This filth is not limited to just Ngwa road, taking a walk through major parts of Abia state revealed that too many strategic roads, markets, and streets in the commercial city are littered with rubbish, dirt, and fecal materials. Places like Asa Road, Obohia Road, Ohanku Road, Portharcourt Road, as well as the popular Ariaria Market are all struggling for the unenviable position of being one of the dirtiest hot spots in the state.

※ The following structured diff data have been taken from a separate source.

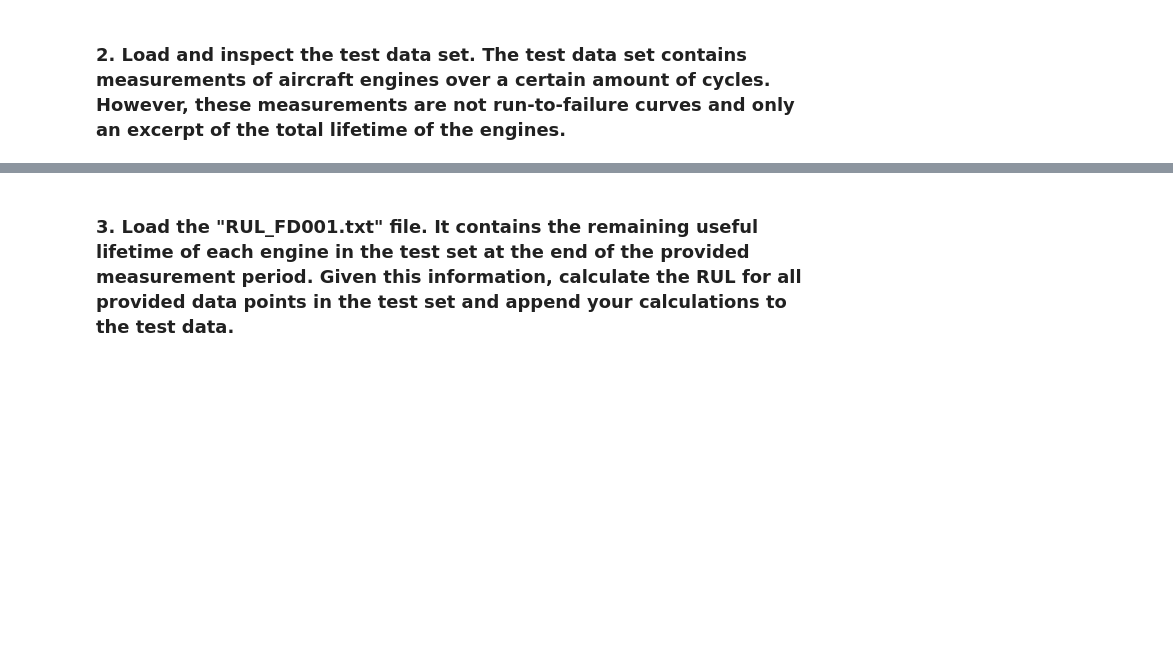
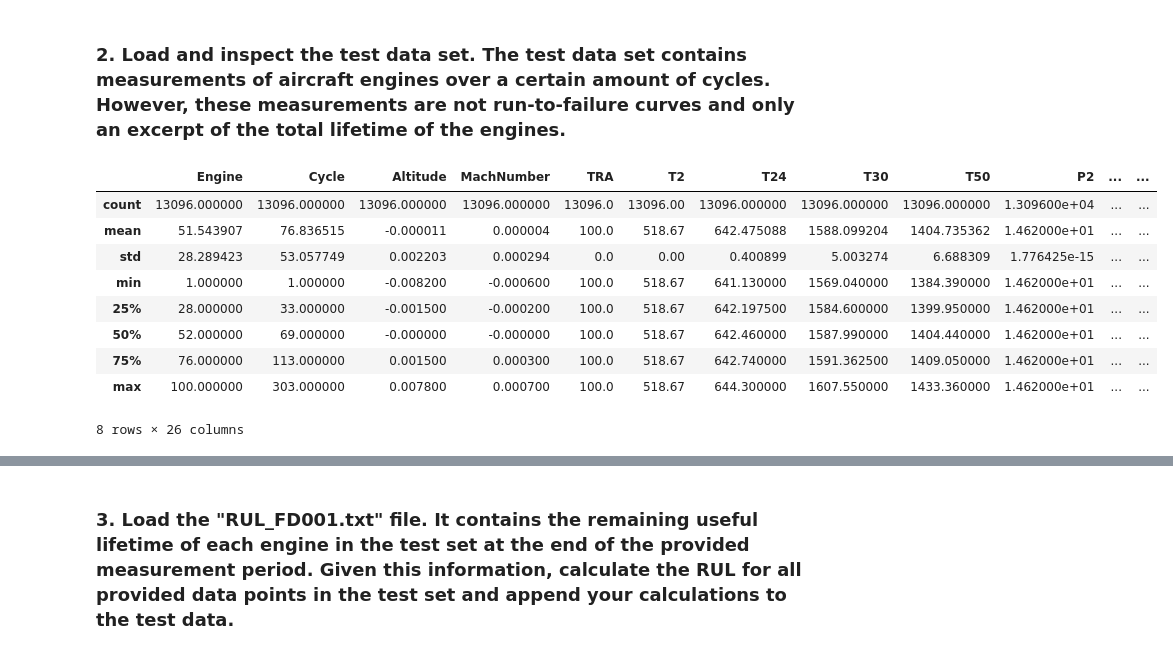
Before and after one commit to isaaclelias/machine-learning-applications, a Jupyter notebook: Modeling_Task.ipynb, the cells around one changed output, grey strips where cells are left out. Cells and saved outputs as stored; diff of their text form; code cells hidden in the pictures; blank space fills up the shorter version.

```diff
--- a/Modeling_Task.ipynb
+++ b/Modeling_Task.ipynb
@@ -22,2 +90,17 @@ import matplotlib.pyplot as plt
 # %% [markdown]
 ### 2. Load and inspect the test data set. The test data set contains measurements of aircraft engines over a certain amount of cycles. However, these measurements are not run-to-failure curves and only an excerpt of the total lifetime of the engines.
+# %%
+df_test = pd.read_csv("test_FD001.txt", sep=" ", header=None)
+df_test = df_test.drop(columns=[26, 27])
+df_test = df_test.rename(columns=data_header)
+# %% [output]
+|  | Engine | Cycle | Altitude | MachNumber | TRA | T2 | T24 | T30 | T50 | P2 | ... | ... |
+| count | 13096.000000 | 13096.000000 | 13096.000000 | 13096.000000 | 13096.0 | 13096.00 | 13096.000000 | 13096.000000 | 13096.000000 | 1.309600e+04 | ... | ... |
+| mean | 51.543907 | 76.836515 | -0.000011 | 0.000004 | 100.0 | 518.67 | 642.475088 | 1588.099204 | 1404.735362 | 1.462000e+01 | ... | ... |
+| std | 28.289423 | 53.057749 | 0.002203 | 0.000294 | 0.0 | 0.00 | 0.400899 | 5.003274 | 6.688309 | 1.776425e-15 | ... | ... |
+| min | 1.000000 | 1.000000 | -0.008200 | -0.000600 | 100.0 | 518.67 | 641.130000 | 1569.040000 | 1384.390000 | 1.462000e+01 | ... | ... |
+| 25% | 28.000000 | 33.000000 | -0.001500 | -0.000200 | 100.0 | 518.67 | 642.197500 | 1584.600000 | 1399.950000 | 1.462000e+01 | ... | ... |
+| 50% | 52.000000 | 69.000000 | -0.000000 | -0.000000 | 100.0 | 518.67 | 642.460000 | 1587.990000 | 1404.440000 | 1.462000e+01 | ... | ... |
+| 75% | 76.000000 | 113.000000 | 0.001500 | 0.000300 | 100.0 | 518.67 | 642.740000 | 1591.362500 | 1409.050000 | 1.462000e+01 | ... | ... |
+| max | 100.000000 | 303.000000 | 0.007800 | 0.000700 | 100.0 | 518.67 | 644.300000 | 1607.550000 | 1433.360000 | 1.462000e+01 | ... | ... |
+8 rows × 26 columns
```
Also changed, not shown: parts of 9 cells of this notebook.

The Ariaria International Market is a market located in Aba. The market is one of the largest markets in West Africa. Aba itself is colloquially referred to as the “China of Africa” because of the peoples’ versatility in the making of wears and leather works, chief among whom are traders in Ariaria. But due to poor waste disposal system, the market is barely different from a pigsty whenever it rains.

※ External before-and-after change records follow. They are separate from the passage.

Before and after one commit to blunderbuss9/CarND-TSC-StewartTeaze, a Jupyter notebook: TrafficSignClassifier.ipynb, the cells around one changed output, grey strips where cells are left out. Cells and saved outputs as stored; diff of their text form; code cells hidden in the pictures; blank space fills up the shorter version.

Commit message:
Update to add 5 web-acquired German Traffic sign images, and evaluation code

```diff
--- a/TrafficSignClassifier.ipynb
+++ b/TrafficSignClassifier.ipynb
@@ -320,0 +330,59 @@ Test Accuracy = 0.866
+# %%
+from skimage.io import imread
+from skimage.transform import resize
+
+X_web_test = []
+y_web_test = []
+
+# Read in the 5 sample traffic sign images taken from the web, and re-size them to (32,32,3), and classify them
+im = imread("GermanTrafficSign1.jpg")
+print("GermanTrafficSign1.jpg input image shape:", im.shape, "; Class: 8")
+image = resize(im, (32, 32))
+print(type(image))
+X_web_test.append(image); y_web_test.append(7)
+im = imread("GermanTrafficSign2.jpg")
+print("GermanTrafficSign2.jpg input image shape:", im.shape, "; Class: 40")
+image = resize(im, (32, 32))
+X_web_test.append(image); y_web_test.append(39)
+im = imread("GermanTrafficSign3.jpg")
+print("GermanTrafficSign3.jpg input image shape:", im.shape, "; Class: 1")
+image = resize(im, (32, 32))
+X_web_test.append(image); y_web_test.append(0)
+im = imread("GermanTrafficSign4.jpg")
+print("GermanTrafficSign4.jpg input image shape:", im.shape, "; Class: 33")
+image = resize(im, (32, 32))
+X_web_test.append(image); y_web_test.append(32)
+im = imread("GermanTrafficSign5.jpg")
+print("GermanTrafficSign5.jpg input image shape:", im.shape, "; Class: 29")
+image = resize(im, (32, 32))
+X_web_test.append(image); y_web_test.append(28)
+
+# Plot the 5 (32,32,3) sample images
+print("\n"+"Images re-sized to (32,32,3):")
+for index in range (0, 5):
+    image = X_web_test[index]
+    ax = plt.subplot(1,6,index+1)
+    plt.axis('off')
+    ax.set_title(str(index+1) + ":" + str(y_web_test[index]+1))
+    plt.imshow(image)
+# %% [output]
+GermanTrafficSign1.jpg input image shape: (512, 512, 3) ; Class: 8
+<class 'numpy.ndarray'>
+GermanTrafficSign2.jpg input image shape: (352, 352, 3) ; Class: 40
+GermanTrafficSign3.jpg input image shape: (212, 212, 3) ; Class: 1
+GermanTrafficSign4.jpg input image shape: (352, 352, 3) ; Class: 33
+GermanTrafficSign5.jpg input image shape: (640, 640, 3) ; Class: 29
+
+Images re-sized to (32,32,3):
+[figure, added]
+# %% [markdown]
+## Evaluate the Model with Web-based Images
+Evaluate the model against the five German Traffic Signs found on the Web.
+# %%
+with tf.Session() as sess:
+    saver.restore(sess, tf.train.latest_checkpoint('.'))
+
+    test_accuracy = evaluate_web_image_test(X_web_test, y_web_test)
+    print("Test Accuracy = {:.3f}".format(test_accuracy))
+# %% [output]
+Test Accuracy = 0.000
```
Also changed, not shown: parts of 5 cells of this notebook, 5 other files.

On Port Harcourt Road, by far the most despicable mountain of waste is located at the purported entrance of National High School. The spot, popularly known as Crystal Park Dustbin Junction, is notorious among residents of the state for its heavy stench and fecal waste materials that have blocking the dilapidated and now abandoned Port Harcourt Road.
In 2013, an environmental right organisation based in Aba, Foundation for Environmental Rights, Advocacy & Development (FENRAD) also described the commercial nerve city of Abia State as the dirtiest city across the country. The organisation decried the level of refuse dump littered in the major street in Aba after assessing strategic points like Ngwa Road, Asa road by St. Micheals, Ogbor hill, Jubilee, and Hospital Roads, among others. It noted that in most areas, the drainage system has been blocked by waste, with the environment oozing with odour from the gutters.
In 2016, data released by the World Health Organisation (WHO) revealed that four of the worst cities in the world for air pollution were in Nigeria. The cities named and shamed in the WHO report for high PM10 levels include Onitsha, Kaduna, Umuahia, and of course Aba.
Although the Governor Okezie Ikpeazu has always claimed to be doing its best to address the environmental menace via the Abia State Environmental Protection Agency, the waste armada continues to be a recurring feature of city life in Aba.
In Abia, according to a report by the Nigeria Extractive Industries Transparency Initiative (NEITI) on revenues, deductions, disbursement, and application of funds by NDDC, the agency allocated huge sums for several intervention projects in Abia state between 2011 and 2019. The intervention areas included allocation for waste disposal intervention at ₦506, 222,000 which received no special attention within the period under review. The money was supposedly utilised for other projects in the state.
For Governor Okezie Ikpeazu to be in his second tenure and still has this overbearing problem of waste disposal in his hands shows that there must be something terribly wrong with his Government. It has been reported that the former waste disposal agency was disbanded by the Governor due to lack of funds. Governor Okezie Ikpeazu should put his newly constituted Abia State Environmental Protection Agency (ASEPA) in order to be able to quell this terrible problem ailing his state.
The Abia State Environmental Protection Agency (ASEPA) should not be constituted as one of his numerous money laundering agencies. It was set up for a reason and therefore should be put into action. Referencing the case of the filthy little city of Wuhan in China which was the genesis of the dreaded novel Coronavirus, the looming danger in form of a health pandemic as a result of the numerous open wastes in Abia state may be too much to handle.
AFRICA DAILY NEWS, NEW YORK